    It is unfortunate that the on island SPR community Liason officer seems to not be able to answer either my own or previous concerns about the issue of ‘subjective’ reporting in the regular SPR news updates. Many emails have been sent..and read by the SPR Iberdrola PR machine…none have been answered…

    As a matter of normal protocols, one would expect a PR person to relate/interface with members of the local community who have genuine concers as a matter of priority.

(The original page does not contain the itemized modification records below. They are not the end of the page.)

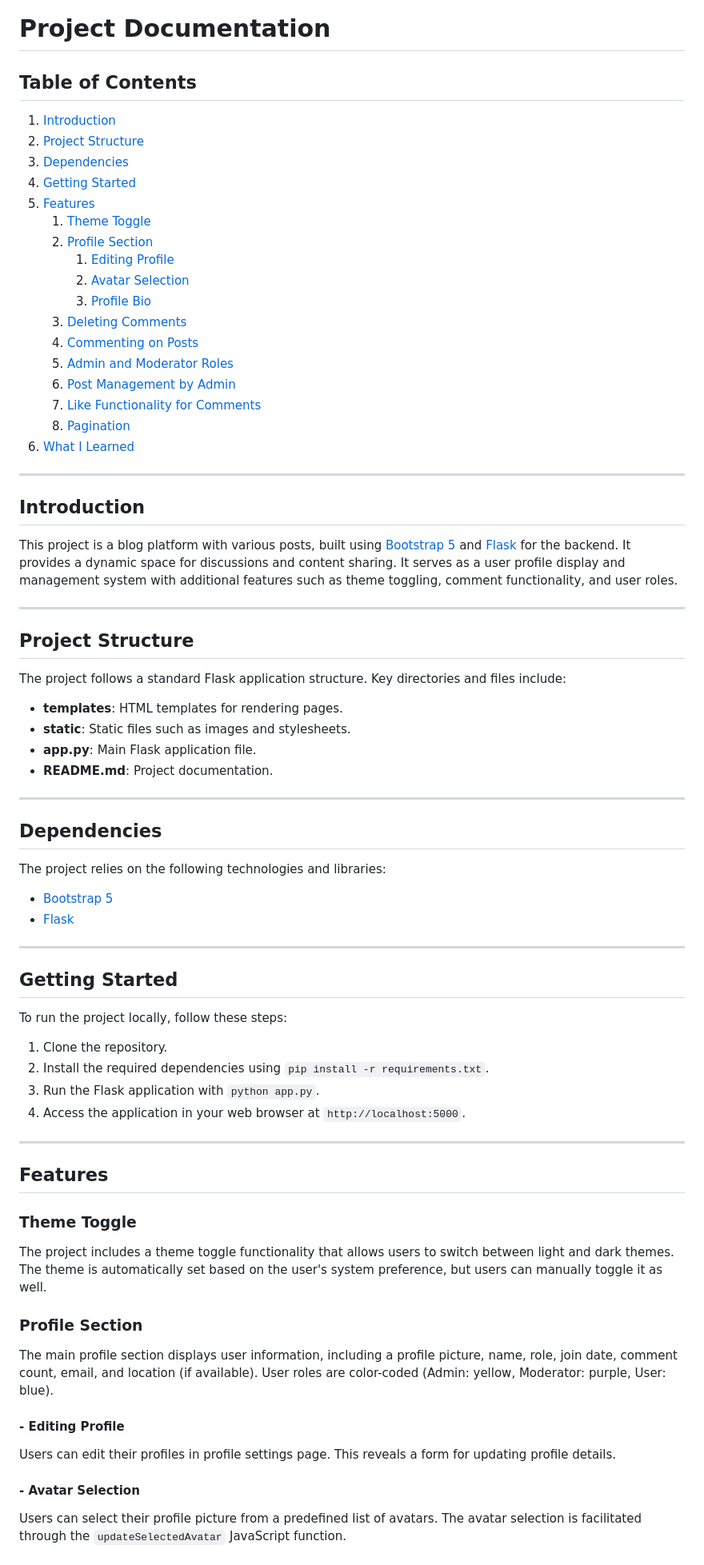
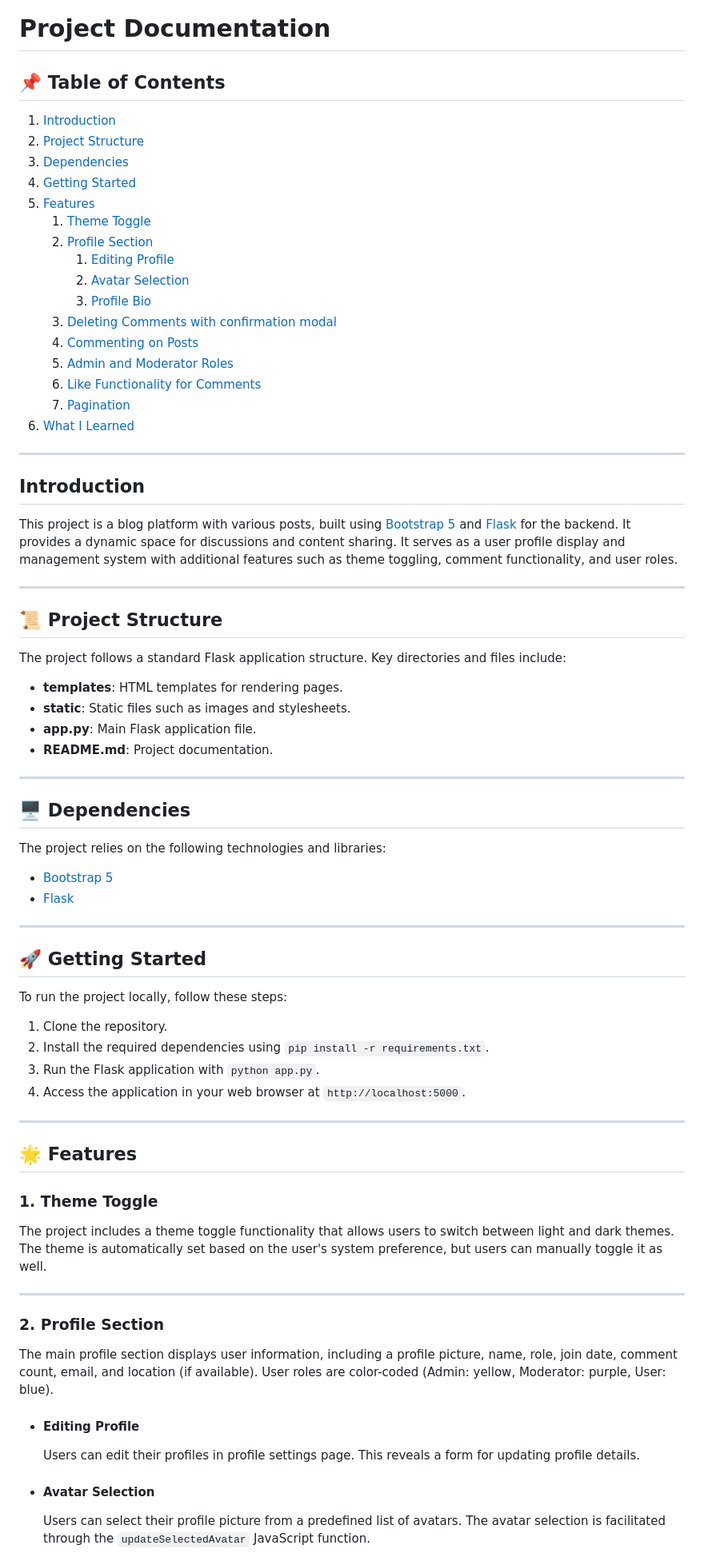
Before and after one commit to Adskovic/flask_blog, a Markdown page: README.md, the part around one of its changes. Shown at 80% size. Drawn GitHub-style.

```diff
--- a/README.md
+++ b/README.md
@@ -1,6 +1,6 @@
 # Project Documentation
 
-## Table of Contents
+## 📌 Table of Contents
 
 1. [Introduction](#introduction)
 2. [Project Structure](#project-structure)
@@ -12,10 +12,9 @@
       1. [Editing Profile](#editing-profile)
       2. [Avatar Selection](#avatar-selection)
       3. [Profile Bio](#profile-bio)
-   4. [Deleting Comments](#deleting-comments)
+   4. [Deleting Comments with confirmation modal](#deleting-comments-with-confirmation-modal)
    5. [Commenting on Posts](#commenting-on-posts)
    6. [Admin and Moderator Roles](#admin-and-moderator-roles)
-   7. [Post Management by Admin](#post-management-by-admin)
    8. [Like Functionality for Comments](#like-functionality-for-comments)
    9. [Pagination](#pagination)
 6. [What I Learned](#what-i-learned)
@@ -29,7 +28,7 @@ It serves as a user profile display and management system with additional featur
 
 ---
 
-## Project Structure<a name="project-structure"></a>
+## 📜 Project Structure<a name="project-structure"></a>
 
 The project follows a standard Flask application structure. Key directories and files include:
 - **templates**: HTML templates for rendering pages.
@@ -39,7 +38,7 @@ The project follows a standard Flask application structure. Key directories and
 
 ---
 
-## Dependencies<a name="dependencies"></a>
+## 🖥️ Dependencies<a name="dependencies"></a>
 
 The project relies on the following technologies and libraries:
 - [Bootstrap 5](https://getbootstrap.com/)
@@ -47,7 +46,7 @@ The project relies on the following technologies and libraries:
 
 ---
 
-## Getting Started<a name="getting-started"></a>
+## 🚀 Getting Started<a name="getting-started"></a>
 
 To run the project locally, follow these steps:
 
@@ -58,22 +57,23 @@ To run the project locally, follow these steps:
 
 ---
 
-## Features<a name="features"></a>
+## 🌟 Features<a name="features"></a>
 
-### Theme Toggle<a name="theme-toggle"></a>
+### 1. Theme Toggle<a name="theme-toggle"></a>
 
 The project includes a theme toggle functionality that allows users to switch between light and dark themes. The theme is automatically set based on the user's system preference, but users can manually toggle it as well.
 
+----
 
-### Profile Section<a name="profile-section"></a>
+### 2. Profile Section<a name="profile-section"></a>
 
 The main profile section displays user information, including a profile picture, name, role, join date, comment count, email, and location (if available). User roles are color-coded (Admin: yellow, Moderator: purple, User: blue).
 
-#### - Editing Profile<a name="editing-profile"></a>
+- #### Editing Profile<a name="editing-profile"></a>
 
    Users can edit their profiles in profile settings page. This reveals a form for updating profile details.
 
-#### - Avatar Selection<a name="avatar-selection"></a>
+- #### Avatar Selection<a name="avatar-selection"></a>
 
    Users can select their profile picture from a predefined list of avatars. The avatar selection is facilitated through the `updateSelectedAvatar` JavaScript function.
 
```
Also changed, not shown: other parts of README.md (+12 -12 lines).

I know township meetings have been ongoing, but again their contents has not contained any quantification of benefits to the island…we already have an ever growing list of problems associated with such behmoth industrialisation.

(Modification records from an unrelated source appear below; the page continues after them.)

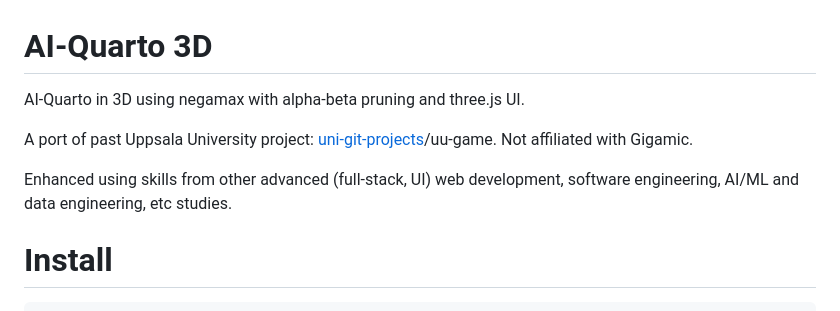
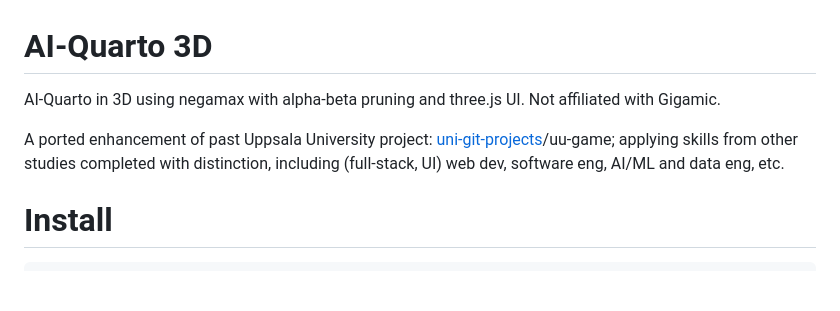
Before and after one commit to r055a/ai-quarto-3d, a Markdown page: README.md, the part around the change. Drawn GitHub-style; blank space fills up the shorter version.

Commit message:
Update README.md
Signed-off-by: Adam Ross <14985050+r055a@users.noreply.github.com>

```diff
--- a/README.md
+++ b/README.md
@@ -1,10 +1,9 @@
 # AI-Quarto 3D
 
-AI-Quarto in 3D using negamax with alpha-beta pruning and three.js UI.
+AI-Quarto in 3D using negamax with alpha-beta pruning and three.js UI. Not affiliated with Gigamic.
 
-A port of past Uppsala University project: [uni-git-projects](https://github.com/uni-git-projects)/uu-game. Not affiliated with Gigamic.
-
-Enhanced using skills from other advanced (full-stack, UI) web development, software engineering, AI/ML and data engineering, etc studies.
+A ported enhancement of past Uppsala University project: [uni-git-projects](https://github.com/Uni-Git-Projects)/uu-game; applying skills from other
+studies completed with distinction, including (full-stack, UI) web dev, software eng, AI/ML and data eng, etc.
 
 # Install
 
```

    I am afraid that without a visible commitment to consult with all stakeholders (whatever their views or fears) concerned with our Islands future, SPR and their employees are obviously commited to veneer over the real issues…

    Being subjective myself: Perhaps SPR Iberdrola simply presume that cash handouts or even access to the profits of a couple of turbines can sway our the majority of the communities future decisions…such actions could only be seen as commercial arrogance.


    Bothan nam Fear

  • Karl,

    I read these posts with interest and have to chuckle at your use of the word subjective, I am afraid that never has there been a more subjective forum than that of the NTA.

    This is the NTA who are turning into more of a wind bashing clan promoting all things anti-wind rather than focusing on the Argyll Array and the issues that the Island may face should the Array proceed.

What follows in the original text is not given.